TASK STATEMENT:
Omitting all images, give the entries that follow again exactly as they read.

----

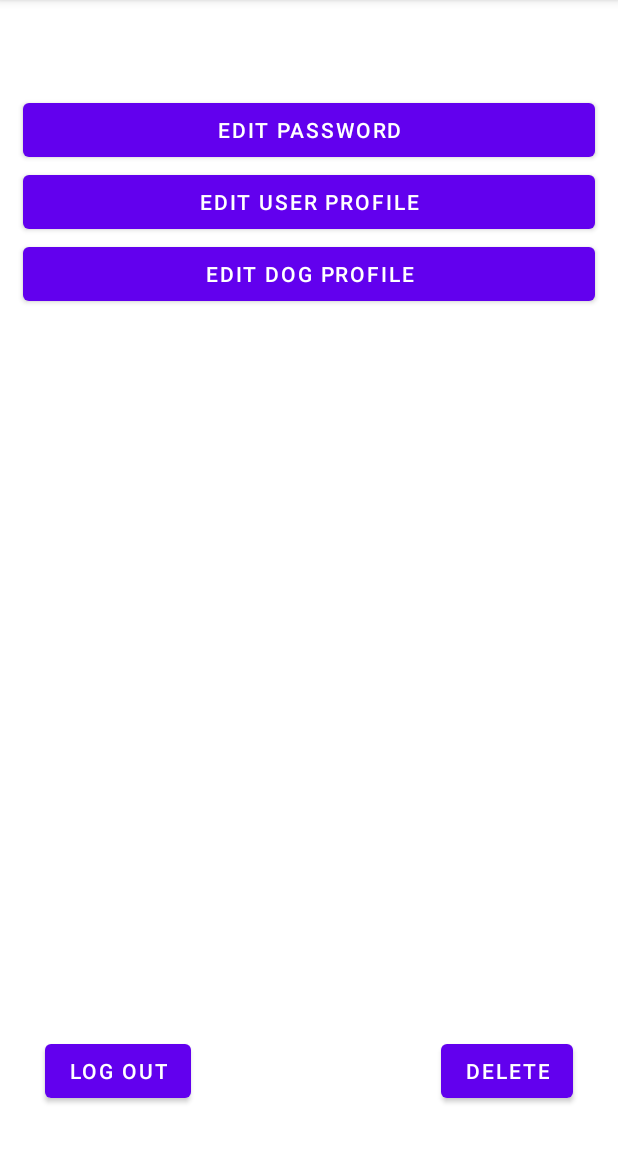
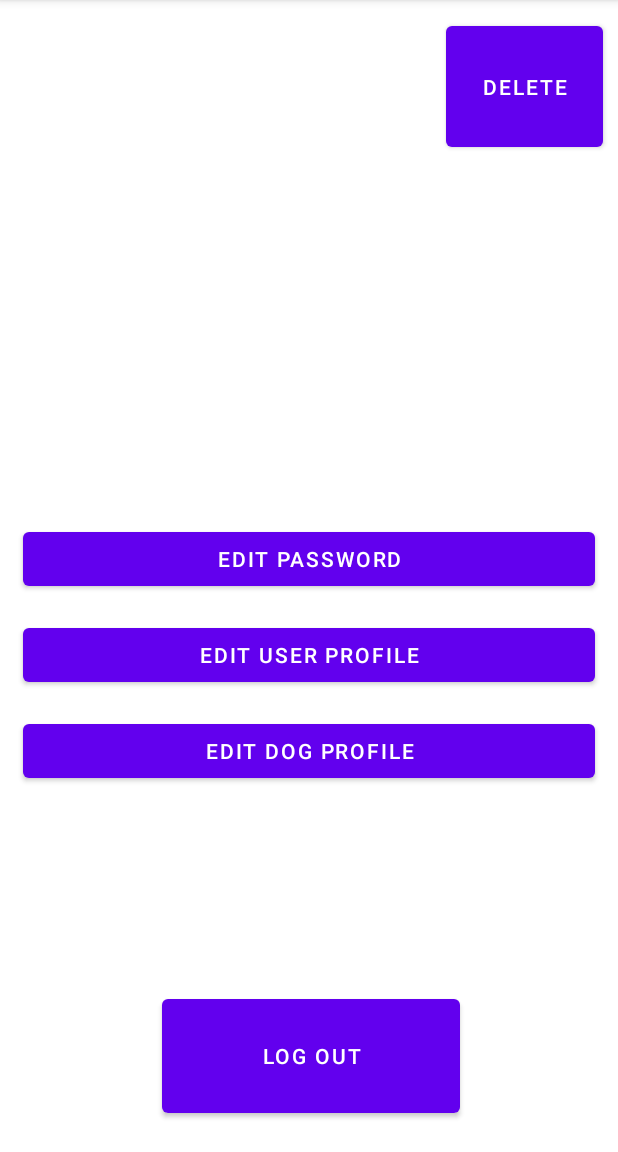
Before and after one commit to sabrinugh/Whistle, an Android app: the MainActivity screen opened directly, with no data from a screen before it, after a tap on "SETTING", on a phone screen of 412 x 824 dp, the part 84-1236 px from its top. Run offline under Robolectric (Android 15) with nearby library versions, the phone set to English and light mode, and no system bars; our stand-ins replace Firebase (no records; nobody signed in at launch, a user with empty details on screens opened directly); libraries missing offline, so code that uses them is left out: com.daprlabs.cardstack; 4 statements that could not run were skipped.

Commit message:
Fixed the layout of the whole ui Im going to bed b4 i die

```diff
--- a/app/src/main/res/layout/activity_edit_dog.xml
+++ b/app/src/main/res/layout/activity_edit_dog.xml
@@ -112,7 +112,9 @@
         android:layout_width="match_parent"
         android:layout_height="wrap_content"
         android:layout_above="@+id/deleteDog"
-        android:text="Edit Dog Profile" />
+        android:text="Edit Dog Profile"
+        android:layout_marginLeft="100dp"
+        android:layout_marginRight="100dp"/>
 
     <Button
         android:id="@+id/deleteDog"
@@ -120,6 +122,8 @@
         android:layout_height="wrap_content"
         android:layout_alignParentBottom="true"
         android:layout_marginBottom="10dp"
+        android:layout_marginLeft="100dp"
+        android:layout_marginRight="100dp"
         android:text="Delete Dog"/>
 
 
--- a/app/src/main/res/layout/activity_settin_page.xml
+++ b/app/src/main/res/layout/activity_settin_page.xml
@@ -1,27 +1,15 @@
 <?xml version="1.0" encoding="utf-8"?>
-<RelativeLayout xmlns:android="http://schemas.android.com/apk/res/android"
-    xmlns:app="http://schemas.android.com/apk/res-auto"
-    xmlns:tools="http://schemas.android.com/tools"
+<RelativeLayout
+    xmlns:android="http://schemas.android.com/apk/res/android"
     android:layout_width="match_parent"
-    android:layout_height="match_parent"
-    tools:context=".settinPage">
-
-    <!--    need to change the ImageView id-->
-
-<!--     <ImageView-->
-<!--        android:id="@+id/dogImage"-->
-<!--        android:layout_width="200dp"-->
-<!--        android:layout_height="200dp"-->
-<!--        android:layout_centerHorizontal="true"-->
-<!--        android:layout_marginTop="25dp"-->
-<!--        android:src="@drawable/default_image" />-->
+    android:layout_height="match_parent">
 
     <TextView
         android:id="@+id/userID"
         android:layout_width="wrap_content"
         android:layout_height="wrap_content"
         android:layout_centerHorizontal="true"
-        android:layout_marginTop="30dp"
+        android:layout_marginTop="300dp"
         android:text="User ID"
         android:textSize="24dp" />
 
@@ -30,8 +18,9 @@
         android:layout_width="match_parent"
         android:layout_height="wrap_content"
         android:layout_below="@id/userID"
-        android:layout_marginLeft="15dp"
-        android:layout_marginRight="15dp"
+        android:layout_marginStart="15dp"
+        android:layout_marginEnd="15dp"
+        android:layout_marginTop="16dp"
         android:text="Edit Password" />
 
     <Button
@@ -39,8 +28,9 @@
         android:layout_width="match_parent"
         android:layout_height="wrap_content"
         android:layout_below="@id/editPassword"
-        android:layout_marginLeft="15dp"
-        android:layout_marginRight="15dp"
+        android:layout_marginStart="15dp"
+        android:layout_marginEnd="15dp"
+        android:layout_marginTop="16dp"
         android:text="Edit User Profile" />
 
     <Button
@@ -48,31 +38,40 @@
         android:layout_width="match_parent"
         android:layout_height="wrap_content"
         android:layout_below="@id/editUserProfile"
-        android:layout_marginLeft="15dp"
-        android:layout_marginRight="15dp"
+        android:layout_marginStart="15dp"
+        android:layout_marginEnd="15dp"
+        android:layout_marginTop="16dp"
         android:text="Edit Dog Profile" />
-
-
-    <!--LogOut and Delete    -->
 
     <Button
         android:id="@+id/logOut"
         android:layout_width="wrap_content"
         android:layout_height="wrap_content"
+        android:layout_alignParentStart="true"
+        android:layout_alignParentTop="true"
+        android:layout_alignParentEnd="true"
         android:layout_alignParentBottom="true"
-        android:layout_marginLeft="30dp"
-        android:layout_marginBottom="30dp"
+        android:layout_centerHorizontal="true"
+        android:layout_marginStart="108dp"
+        android:layout_marginLeft="100dp"
+        android:layout_marginTop="660dp"
+        android:layout_marginEnd="105dp"
+        android:layout_marginRight="100dp"
+        android:layout_marginBottom="20dp"
         android:text="Log Out" />
 
     <Button
         android:id="@+id/deleteAccount"
-        android:layout_width="wrap_content"
-        android:layout_height="wrap_content"
-        android:layout_alignParentRight="true"
+        android:layout_width="104dp"
+        android:layout_height="55dp"
+        android:layout_alignParentStart="true"
+        android:layout_alignParentTop="true"
+        android:layout_alignParentEnd="true"
         android:layout_alignParentBottom="true"
-        android:layout_marginRight="30dp"
-        android:layout_marginBottom="30dp"
+        android:layout_marginStart="297dp"
+        android:layout_marginTop="11dp"
+        android:layout_marginEnd="10dp"
+        android:layout_marginBottom="664dp"
         android:text="Delete" />
 
-
 </RelativeLayout>
```
Also changed, not shown: app/src/main/java/com/example/ddating/DeckAdapter.java (+5 -6 lines), app/src/main/res/layout/activity_add_dog_profile.xml (+17 -5 lines), app/src/main/res/layout/activity_add_user_profile.xml (+26 -17 lines), app/src/main/res/layout/activity_edit_password.xml (+16 -8 lines), app/src/main/res/layout/activity_eidt_user.xml (+53 -47 lines), app/src/main/res/layout/activity_log_in.xml (+17 -15 lines), app/src/main/res/layout/activity_main.xml (+7 -7 lines), app/src/main/res/layout/activity_register.xml (+28 -19 lines), app/src/main/res/layout/activity_start.xml (+24 -5 lines), app/src/main/res/layout/course_rv_item.xml (+12 -8 lines), app/src/main/res/drawable-v24/background.jpg (added).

----

REPLY:
Before and after one commit to sabrinugh/Whistle, an Android app: the MainActivity screen opened directly, with no data from a screen before it, after a tap on "SETTING", on a phone screen of 412 x 824 dp, the part 84-1236 px from its top. Run offline under Robolectric (Android 15) with nearby library versions, the phone set to English and light mode, and no system bars; our stand-ins replace Firebase (no records; nobody signed in at launch, a user with empty details on screens opened directly); libraries missing offline, so code that uses them is left out: com.daprlabs.cardstack; 4 statements that could not run were skipped.

Commit message:
Fixed the layout of the whole ui Im going to bed b4 i die

```diff
--- a/app/src/main/res/layout/activity_edit_dog.xml
+++ b/app/src/main/res/layout/activity_edit_dog.xml
@@ -112,7 +112,9 @@
         android:layout_width="match_parent"
         android:layout_height="wrap_content"
         android:layout_above="@+id/deleteDog"
-        android:text="Edit Dog Profile" />
+        android:text="Edit Dog Profile"
+        android:layout_marginLeft="100dp"
+        android:layout_marginRight="100dp"/>
 
     <Button
         android:id="@+id/deleteDog"
@@ -120,6 +122,8 @@
         android:layout_height="wrap_content"
         android:layout_alignParentBottom="true"
         android:layout_marginBottom="10dp"
+        android:layout_marginLeft="100dp"
+        android:layout_marginRight="100dp"
         android:text="Delete Dog"/>
 
 
--- a/app/src/main/res/layout/activity_settin_page.xml
+++ b/app/src/main/res/layout/activity_settin_page.xml
@@ -1,27 +1,15 @@
 <?xml version="1.0" encoding="utf-8"?>
-<RelativeLayout xmlns:android="http://schemas.android.com/apk/res/android"
-    xmlns:app="http://schemas.android.com/apk/res-auto"
-    xmlns:tools="http://schemas.android.com/tools"
+<RelativeLayout
+    xmlns:android="http://schemas.android.com/apk/res/android"
     android:layout_width="match_parent"
-    android:layout_height="match_parent"
-    tools:context=".settinPage">
-
-    <!--    need to change the ImageView id-->
-
-<!--     <ImageView-->
-<!--        android:id="@+id/dogImage"-->
-<!--        android:layout_width="200dp"-->
-<!--        android:layout_height="200dp"-->
-<!--        android:layout_centerHorizontal="true"-->
-<!--        android:layout_marginTop="25dp"-->
-<!--        android:src="@drawable/default_image" />-->
+    android:layout_height="match_parent">
 
     <TextView
         android:id="@+id/userID"
         android:layout_width="wrap_content"
         android:layout_height="wrap_content"
         android:layout_centerHorizontal="true"
-        android:layout_marginTop="30dp"
+        android:layout_marginTop="300dp"
         android:text="User ID"
         android:textSize="24dp" />
 
@@ -30,8 +18,9 @@
         android:layout_width="match_parent"
         android:layout_height="wrap_content"
         android:layout_below="@id/userID"
-        android:layout_marginLeft="15dp"
-        android:layout_marginRight="15dp"
+        android:layout_marginStart="15dp"
+        android:layout_marginEnd="15dp"
+        android:layout_marginTop="16dp"
         android:text="Edit Password" />
 
     <Button
@@ -39,8 +28,9 @@
         android:layout_width="match_parent"
         android:layout_height="wrap_content"
         android:layout_below="@id/editPassword"
-        android:layout_marginLeft="15dp"
-        android:layout_marginRight="15dp"
+        android:layout_marginStart="15dp"
+        android:layout_marginEnd="15dp"
+        android:layout_marginTop="16dp"
         android:text="Edit User Profile" />
 
     <Button
@@ -48,31 +38,40 @@
         android:layout_width="match_parent"
         android:layout_height="wrap_content"
         android:layout_below="@id/editUserProfile"
-        android:layout_marginLeft="15dp"
-        android:layout_marginRight="15dp"
+        android:layout_marginStart="15dp"
+        android:layout_marginEnd="15dp"
+        android:layout_marginTop="16dp"
         android:text="Edit Dog Profile" />
-
-
-    <!--LogOut and Delete    -->
 
     <Button
         android:id="@+id/logOut"
         android:layout_width="wrap_content"
         android:layout_height="wrap_content"
+        android:layout_alignParentStart="true"
+        android:layout_alignParentTop="true"
+        android:layout_alignParentEnd="true"
         android:layout_alignParentBottom="true"
-        android:layout_marginLeft="30dp"
-        android:layout_marginBottom="30dp"
+        android:layout_centerHorizontal="true"
+        android:layout_marginStart="108dp"
+        android:layout_marginLeft="100dp"
+        android:layout_marginTop="660dp"
+        android:layout_marginEnd="105dp"
+        android:layout_marginRight="100dp"
+        android:layout_marginBottom="20dp"
         android:text="Log Out" />
 
     <Button
         android:id="@+id/deleteAccount"
-        android:layout_width="wrap_content"
-        android:layout_height="wrap_content"
-        android:layout_alignParentRight="true"
+        android:layout_width="104dp"
+        android:layout_height="55dp"
+        android:layout_alignParentStart="true"
+        android:layout_alignParentTop="true"
+        android:layout_alignParentEnd="true"
         android:layout_alignParentBottom="true"
-        android:layout_marginRight="30dp"
-        android:layout_marginBottom="30dp"
+        android:layout_marginStart="297dp"
+        android:layout_marginTop="11dp"
+        android:layout_marginEnd="10dp"
+        android:layout_marginBottom="664dp"
         android:text="Delete" />
 
-
 </RelativeLayout>
```
Also changed, not shown: app/src/main/java/com/example/ddating/DeckAdapter.java (+5 -6 lines), app/src/main/res/layout/activity_add_dog_profile.xml (+17 -5 lines), app/src/main/res/layout/activity_add_user_profile.xml (+26 -17 lines), app/src/main/res/layout/activity_edit_password.xml (+16 -8 lines), app/src/main/res/layout/activity_eidt_user.xml (+53 -47 lines), app/src/main/res/layout/activity_log_in.xml (+17 -15 lines), app/src/main/res/layout/activity_main.xml (+7 -7 lines), app/src/main/res/layout/activity_register.xml (+28 -19 lines), app/src/main/res/layout/activity_start.xml (+24 -5 lines), app/src/main/res/layout/course_rv_item.xml (+12 -8 lines), app/src/main/res/drawable-v24/background.jpg (added).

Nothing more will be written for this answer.